SULLIVAN — Sumner Memorial High School Principal Marianne DeRaps, who helped raise Sumner from what was designated a failing school to one that is thriving, has resigned effective June 30, 2016.
DeRaps said the school, which she has directed since 2012, is now on a good trajectory and she is considering other opportunities in the educational realm.
“It’s not just the scores, it’s the way the school feels and the way the community is involved,” she said of Sumner’s improved status.
“All the conversations in the school are continually about how to help the students learn, what we can do for this one, what we can do for that one,” DeRaps said.
U.S. Sen. Susan Collins (R-Maine) recently spent an hour at Sumner congratulating the school on its Student Voice group, improved test scores and alternative Pathways program.
Regional School Unit 24 (RSU 24) Superintendent Michael Eastman said he and the RSU board had accepted DeRaps’ resignation.
“I look forward to working with her throughout the remainder of the school year and wish her nothing but the best for the future,” Eastman said.
The job has been posted on www.servingschools.com.
DeRaps said many of the committees and events within the school are now self-sustaining, such as Pam Harmon Day, named in honor of a popular art teacher who passed away in 2011.
The full day features a variety of arts workshops and other programs with much involvement by area communities.
DeRaps said the decision was difficult because both she and her husband have longstanding ties to the community.
“It’s been sad and it’s been emotional,” she said. “I really do love the school.”
“I have been overwhelmed and humbled with the support and concern about my leaving,” DeRaps said.
She said when she arrived at Sumner in 2012 she interviewed every staff member to assess what they believed was important.
The educators looked at student scores, data and classroom instruction and discussed instructional strategies.
“We created a schedule to give teachers time to collaborate,” DeRaps said. “It’s hard to make a school better without that.”

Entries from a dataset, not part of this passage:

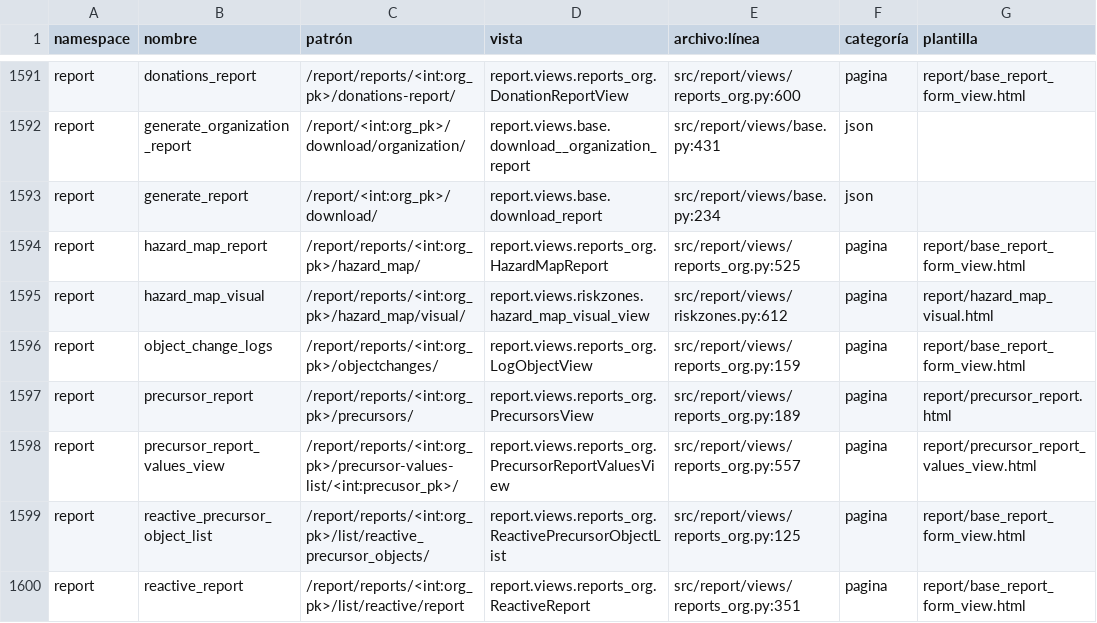
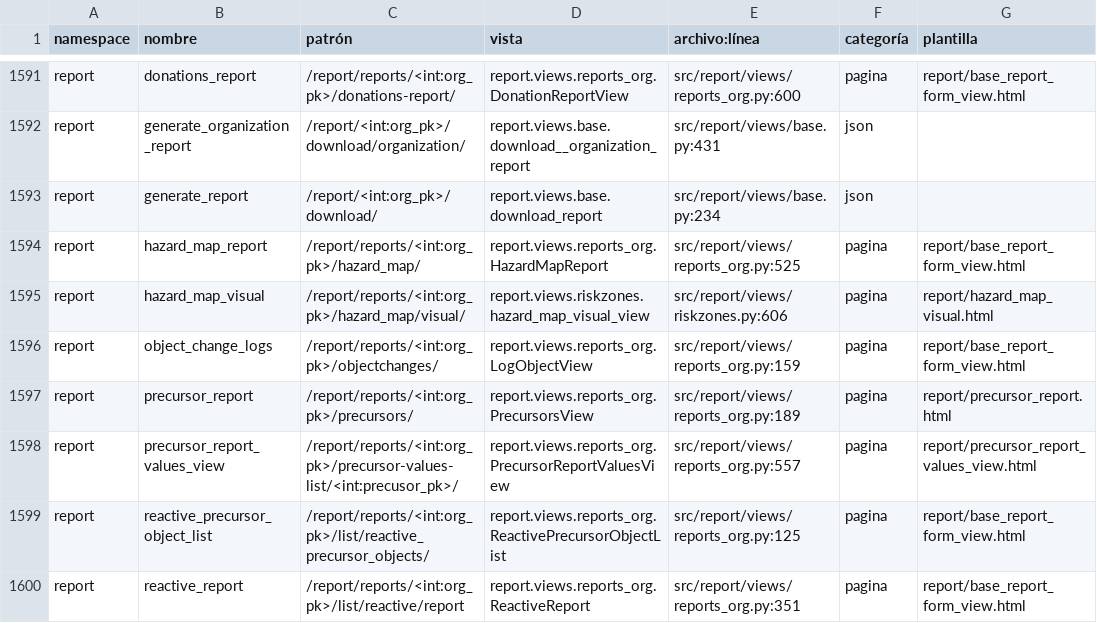
Before and after one commit to Solvosoft/organilab, a CSV file: roadmap/inventario_urls.csv, drawn as a sheet; only a part is shown, gaps mark what is left out; the diff names each change by its address in the sheet, - before the commit and + after, or states it on an @@ line.

```diff
--- a/roadmap/inventario_urls.csv
+++ b/roadmap/inventario_urls.csv
-E1595 (archivo:línea): src/report/views/riskzones.py:612
+E1595 (archivo:línea): src/report/views/riskzones.py:606
```
Also changed, not shown: 1 other file.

Principals today, she said, are not just managers but instructional leaders. The only way to do both, she said, is to empower staff.
On Monday, Jan. 25, she was talking to sophomores and juniors about their PSAT scores, which are considered a predictor of how well students will do on their SATs as juniors.
“We talked about becoming apathetic and not having a good attitude about your education, no matter what you want to do,” DeRaps said. “We talked about the school’s reputation. We’re all loving the reputation that we’re gaining and we don’t want to slide backward.”